● **Information shown**
==========
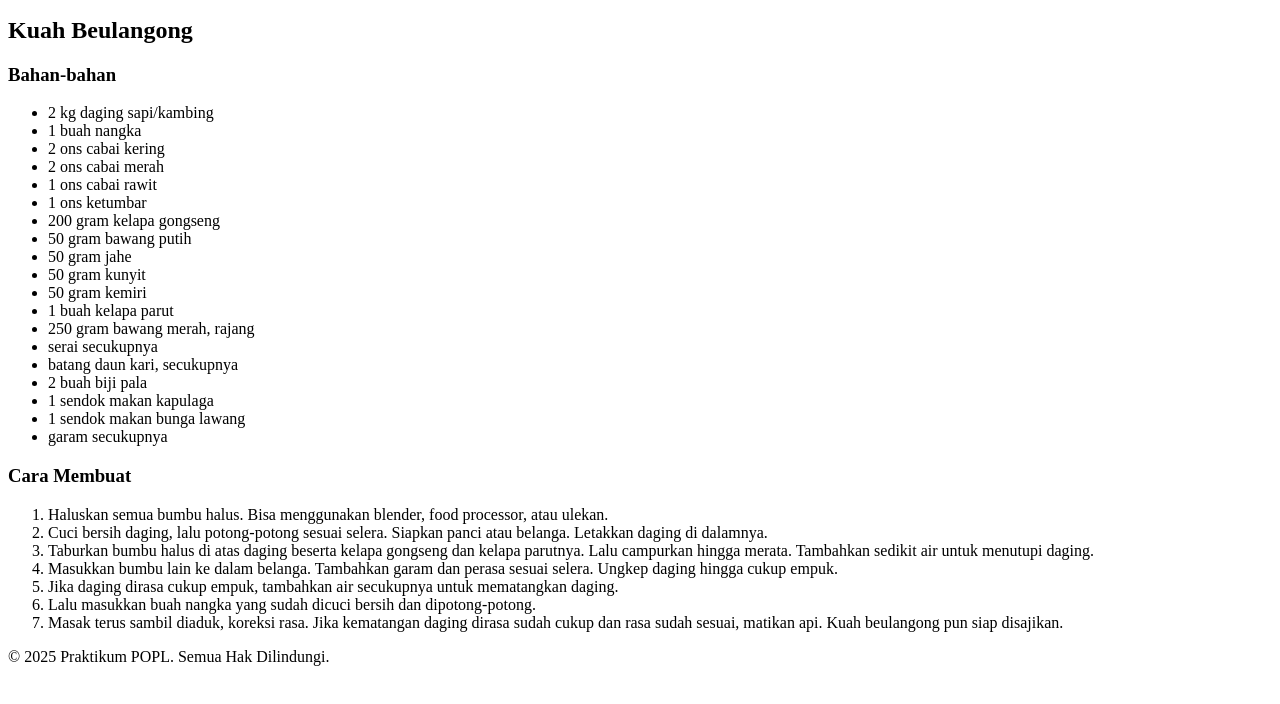
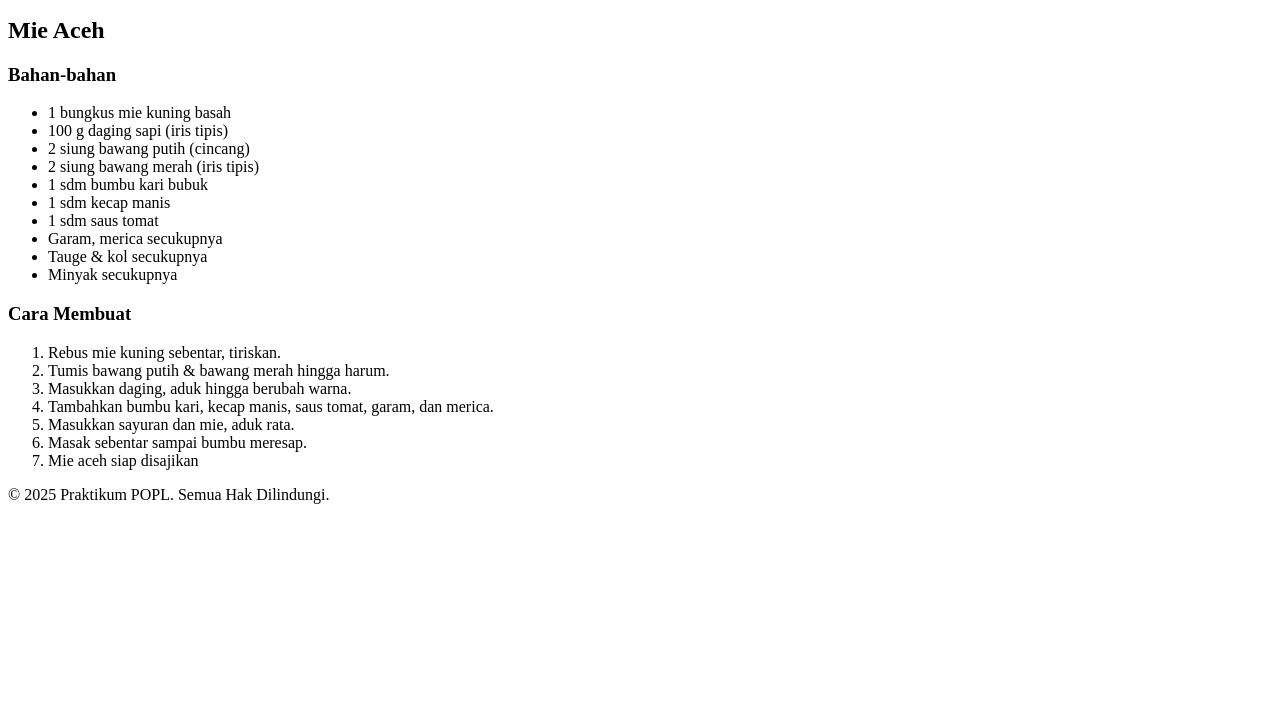
Before and after one commit to sifffA/Buku_Resep_Aceh, a plain HTML site: page index.html in a window 1280 px wide. Shown: the part 50-754 px from the top of the page. Drawn offline with Linux system fonts and the light colour scheme.

Commit message:
feat: tambah resep mie aceh

```diff
--- a/index.html
+++ b/index.html
@@ -13,38 +13,29 @@
 
 <!-- Tempat main -->
 <div id="main">
-  <h2>Kuah Beulangong</h2>
+  <h2>Mie Aceh</h2>
   <h3>Bahan-bahan</h3>
   <ul>
-    <li>2 kg daging sapi/kambing</li>
-    <li>1 buah nangka</li>
-    <li>2 ons cabai kering</li>
-    <li>2 ons cabai merah</li>
-    <li>1 ons cabai rawit</li>
-    <li>1 ons ketumbar</li>
-    <li>200 gram kelapa gongseng</li>
-    <li>50 gram bawang putih</li>
-    <li>50 gram jahe</li>
-    <li>50 gram kunyit</li>
-    <li>50 gram kemiri</li>
-    <li>1 buah kelapa parut</li>
-    <li>250 gram bawang merah, rajang</li>
-    <li>serai secukupnya</li>
-    <li>batang daun kari, secukupnya</li>
-    <li>2 buah biji pala</li>
-    <li>1 sendok makan kapulaga</li>
-    <li>1 sendok makan bunga lawang</li>
-    <li>garam secukupnya</li>
+    <li>1 bungkus mie kuning basah</li>
+    <li>100 g daging sapi (iris tipis)</li>
+    <li>2 siung bawang putih (cincang)</li>
+    <li>2 siung bawang merah (iris tipis)</li>
+    <li>1 sdm bumbu kari bubuk</li>
+    <li>1 sdm kecap manis</li>
+    <li>1 sdm saus tomat</li>
+    <li>Garam, merica secukupnya</li>
+    <li>Tauge & kol secukupnya</li>
+    <li>Minyak secukupnya</li>
   </ul>
   <h3>Cara Membuat</h3>
   <ol>
-    <li>Haluskan semua bumbu halus. Bisa menggunakan blender, food processor, atau ulekan.</li>
-    <li>Cuci bersih daging, lalu potong-potong sesuai selera. Siapkan panci atau belanga. Letakkan daging di dalamnya.</li>
-    <li>Taburkan bumbu halus di atas daging beserta kelapa gongseng dan kelapa parutnya. Lalu campurkan hingga merata. Tambahkan sedikit air untuk menutupi daging.</li>
-    <li>Masukkan bumbu lain ke dalam belanga. Tambahkan garam dan perasa sesuai selera. Ungkep daging hingga cukup empuk.</li>
-    <li>Jika daging dirasa cukup empuk, tambahkan air secukupnya untuk mematangkan daging.</li>
-    <li>Lalu masukkan buah nangka yang sudah dicuci bersih dan dipotong-potong.</li>
-    <li>Masak terus sambil diaduk, koreksi rasa. Jika kematangan daging dirasa sudah cukup dan rasa sudah sesuai, matikan api. Kuah beulangong pun siap disajikan.</li>
+    <li>Rebus mie kuning sebentar, tiriskan.</li>
+    <li>Tumis bawang putih & bawang merah hingga harum.</li>
+    <li>Masukkan daging, aduk hingga berubah warna.</li>
+    <li>Tambahkan bumbu kari, kecap manis, saus tomat, garam, dan merica.</li>
+    <li>Masukkan sayuran dan mie, aduk rata.</li>
+    <li>Masak sebentar sampai bumbu meresap.</li>
+    <li>Mie aceh siap disajikan</li>
   </ol>
 </div>
 
```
==========
● **Task prompt**
Only lines with the word "gram" are wanted. Find and copy them from the records above.

● **Exercise output**
-    <li>200 gram kelapa gongseng</li>
-    <li>50 gram bawang putih</li>
-    <li>50 gram jahe</li>
-    <li>50 gram kunyit</li>
-    <li>50 gram kemiri</li>
-    <li>250 gram bawang merah, rajang</li>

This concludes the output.